Source of the following article Persuasive Litigator.

By Dr. Ken Broda-Bahm:

The government often plays a background role in civil litigation. An action, decision, or product from one party might meet the government’s regulations, for example. The question that raises is “Are the regulators trusted?” That question, it turns out, does not really have a simple “Yes” or “No” answer. Trust has been measured in fairly common ways, both in the social science research as well as in the practical experience of trial consultants. When it comes to the government, for example, the focus is often on what the government does and whether the citizen supports or opposes those actions. More recently, however, researchers are finding that there’s a need to look beyond just that functional ability to accomplish ends. One recent research study (Hamm, Smidt & Mayer, 2019) tests a three-layer view of trust as it relates to the government.

The layers of trust in this case come from organizational psychology, the parsimonious model is referred to as the Mayer, Davis, and Schoorman (or “MDS”) model, with the present authors applying it to government. The layers are:

  • Ability (to do the job),
  • Benevolence (having the best interests at heart), and
  • Integrity (doing the right thing).

When a party is credible on all three layers, the research shows, then we are willing to trust, and trust in this sense means being willingly vulnerable to the actions of another. In this post, I will look at how these three layers might apply in several contexts.

Trust in Government

Ability: Your message needs to address a presumption of governmental incompetence. “Show your work” applies to the justification for regulations, and to the extent that government relies on a broader community of private experts, show that.

Benevolence: Does the regulation or the regulator have your interests at heart? In today’s polarized climate, jurors might assume that the government is either with them or against them, depending on who’s in power.

Integrity: Does the government in this context follow a consistent set of values as well as a fair and uncorrupted process? Showing how regulators arrived at their decision or developed a regulation can help in establishing credibility for it and for the government generally.

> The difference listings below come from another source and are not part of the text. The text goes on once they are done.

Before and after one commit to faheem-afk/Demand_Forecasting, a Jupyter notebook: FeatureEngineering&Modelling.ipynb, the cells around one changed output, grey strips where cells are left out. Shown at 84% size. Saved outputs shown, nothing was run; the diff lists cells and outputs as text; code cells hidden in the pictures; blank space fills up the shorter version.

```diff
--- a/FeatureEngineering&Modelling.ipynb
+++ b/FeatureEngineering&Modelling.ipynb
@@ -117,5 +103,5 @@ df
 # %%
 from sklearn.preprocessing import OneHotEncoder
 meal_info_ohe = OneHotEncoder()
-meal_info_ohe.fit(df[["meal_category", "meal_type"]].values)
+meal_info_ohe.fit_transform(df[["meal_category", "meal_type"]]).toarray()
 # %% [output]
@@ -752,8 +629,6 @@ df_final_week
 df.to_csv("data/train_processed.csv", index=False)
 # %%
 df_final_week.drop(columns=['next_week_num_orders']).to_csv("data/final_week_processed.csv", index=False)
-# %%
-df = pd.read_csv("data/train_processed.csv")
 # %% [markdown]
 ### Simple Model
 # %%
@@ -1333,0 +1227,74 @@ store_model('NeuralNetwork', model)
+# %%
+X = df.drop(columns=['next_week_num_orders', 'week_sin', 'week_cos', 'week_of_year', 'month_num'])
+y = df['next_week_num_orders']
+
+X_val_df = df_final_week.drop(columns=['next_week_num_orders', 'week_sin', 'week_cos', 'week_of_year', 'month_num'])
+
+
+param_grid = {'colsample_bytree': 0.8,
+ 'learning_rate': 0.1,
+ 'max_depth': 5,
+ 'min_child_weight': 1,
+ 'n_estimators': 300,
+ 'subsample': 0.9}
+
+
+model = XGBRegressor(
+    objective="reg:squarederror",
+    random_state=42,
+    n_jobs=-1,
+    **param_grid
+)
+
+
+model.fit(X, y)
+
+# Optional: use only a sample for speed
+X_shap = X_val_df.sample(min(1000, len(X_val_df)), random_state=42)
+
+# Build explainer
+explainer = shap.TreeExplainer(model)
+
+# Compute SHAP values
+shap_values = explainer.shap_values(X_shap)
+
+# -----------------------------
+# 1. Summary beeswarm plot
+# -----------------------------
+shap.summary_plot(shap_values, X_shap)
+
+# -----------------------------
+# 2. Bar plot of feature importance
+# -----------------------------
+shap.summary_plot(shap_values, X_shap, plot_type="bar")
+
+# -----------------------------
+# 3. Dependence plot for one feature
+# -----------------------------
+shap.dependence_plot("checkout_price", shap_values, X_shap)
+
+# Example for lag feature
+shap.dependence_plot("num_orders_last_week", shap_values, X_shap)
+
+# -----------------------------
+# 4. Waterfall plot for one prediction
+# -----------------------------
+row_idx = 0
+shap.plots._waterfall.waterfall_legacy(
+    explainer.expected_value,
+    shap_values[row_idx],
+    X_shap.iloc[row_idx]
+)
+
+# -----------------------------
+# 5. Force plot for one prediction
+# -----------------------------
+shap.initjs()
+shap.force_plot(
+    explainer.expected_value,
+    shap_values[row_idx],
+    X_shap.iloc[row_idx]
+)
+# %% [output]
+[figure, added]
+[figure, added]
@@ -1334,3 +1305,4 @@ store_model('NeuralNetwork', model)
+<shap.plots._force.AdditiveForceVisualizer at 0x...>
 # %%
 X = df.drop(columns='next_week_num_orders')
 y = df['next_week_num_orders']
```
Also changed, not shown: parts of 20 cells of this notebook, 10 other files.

Trust in Corporations

Ability: One factor in jurors’ views of corporations is that they generally see them as knowledgeable and competent. As often as not, that increases the company’s responsibility, because it creates a relatively higher burden for the company to have known about and prevented a problem.

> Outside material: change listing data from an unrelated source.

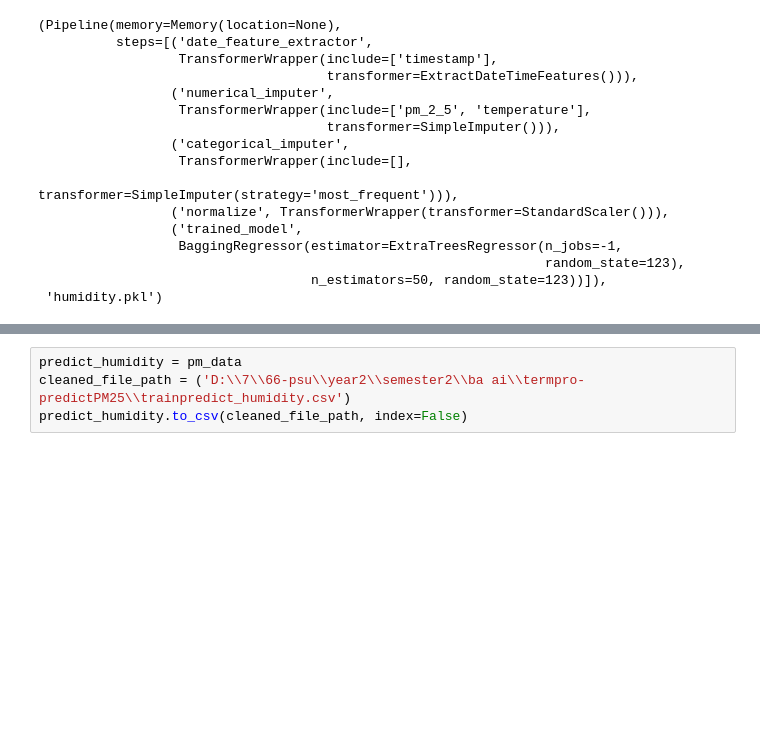
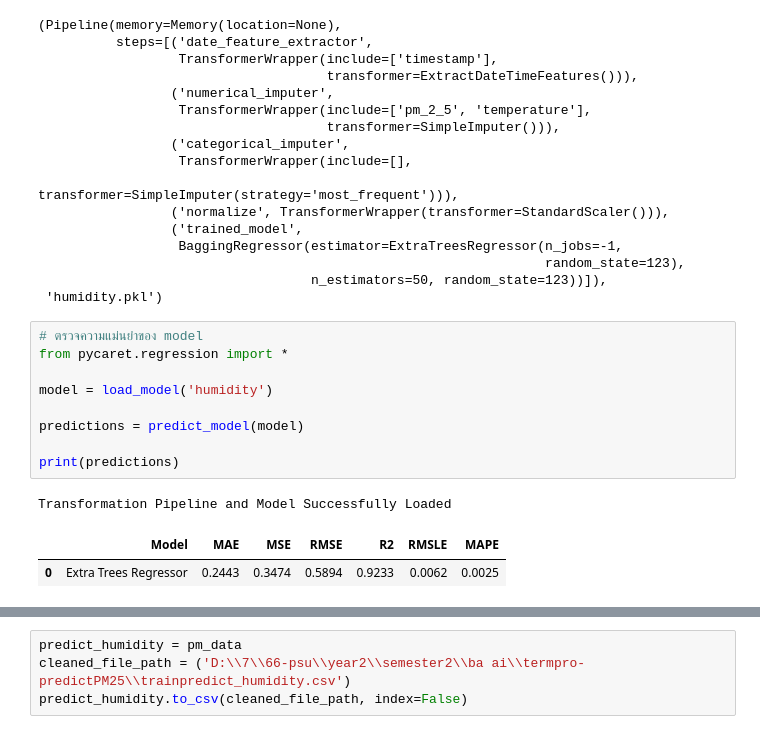
Before and after one commit to jiwlnwza007/termpro-predictPM25, a Jupyter notebook: train_humidity.ipynb, the cells around one changed output, grey strips where cells are left out. Drawn from its saved outputs; the diff is of its cells as text; blank space fills up the shorter version.

Commit message:
update model accuracy check

```diff
--- a/train_humidity.ipynb
+++ b/train_humidity.ipynb
@@ -200,3 +200,16 @@ Transformation Pipeline and Model Successfully Saved
                                                                  random_state=123),
                                    n_estimators=50, random_state=123))]),
  'humidity.pkl')
+# %%
+# ตรวจความแม่นยำของ model
+from pycaret.regression import *
+
+model = load_model('humidity')
+
+predictions = predict_model(model)
+
+print(predictions)
+# %% [output]
+Transformation Pipeline and Model Successfully Loaded
+|  | Model | MAE | MSE | RMSE | R2 | RMSLE | MAPE |
+| 0 | Extra Trees Regressor | 0.2443 | 0.3474 | 0.5894 | 0.9233 | 0.0062 | 0.0025 |
```
Also changed, not shown: parts of 9 cells of this notebook, 1 other file.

Benevolence: A high proportion of the jury pool believes that they have little in common with corporations. Just 13 percent agreed in a 2018 survey we conducted, that business executives “share my values.” That lack of perceived common interest is probably the biggest barrier to corporate credibility.

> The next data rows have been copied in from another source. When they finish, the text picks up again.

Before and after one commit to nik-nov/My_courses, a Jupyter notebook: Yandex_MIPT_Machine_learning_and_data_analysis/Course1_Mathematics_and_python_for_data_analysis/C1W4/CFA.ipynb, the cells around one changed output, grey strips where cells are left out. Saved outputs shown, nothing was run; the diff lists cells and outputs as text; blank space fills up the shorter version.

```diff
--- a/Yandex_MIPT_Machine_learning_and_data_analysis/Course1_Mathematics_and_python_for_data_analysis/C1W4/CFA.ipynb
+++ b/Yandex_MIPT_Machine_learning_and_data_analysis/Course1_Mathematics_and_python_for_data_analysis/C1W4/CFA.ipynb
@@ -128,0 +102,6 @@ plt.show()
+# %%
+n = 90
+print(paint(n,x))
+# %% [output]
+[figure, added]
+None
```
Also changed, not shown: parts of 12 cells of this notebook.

Integrity: Acting in a way that is honest and transparent and follows the laws and the company’s own internal policies helps to show integrity. Even following a profit motive is not a bad thing if a profit motive is what encourages the company to do the right thing.

Trust in Witnesses

Ability: A witness should be competent in what she or he does, but the competence that will matter most to fact finders is the ability to clearly explain what these fact finders need in order to make a good decision. Expert witnesses aren’t the only ones who need to be teachers.

Benevolence: The decision makers in a court case have an interest in being fully and clearly informed. A good witness should explicitly and implicitly share that interest. That is why the greatest sin a witness can commit from the fact finders’ perspective is evasiveness. The subtext of the witness’ testimony should be, “I want you to understand the whole story.”

Integrity: A trusted witness is also going to be honest, consistent, and confident in their testimony. That is why it is important to convey the same substance in deposition and trial testimony, and to show the same demeanor when being questioned by your own counsel and when being crossed by opposing counsel.

Other Posts on Credibility: 


Hamm, J. A., Smidt, C., & Mayer, R. C. (2019). Understanding the psychological nature and mechanisms of political trust. PloS one, 14(5), e0215835.

Image credit: 123rf. com, used under license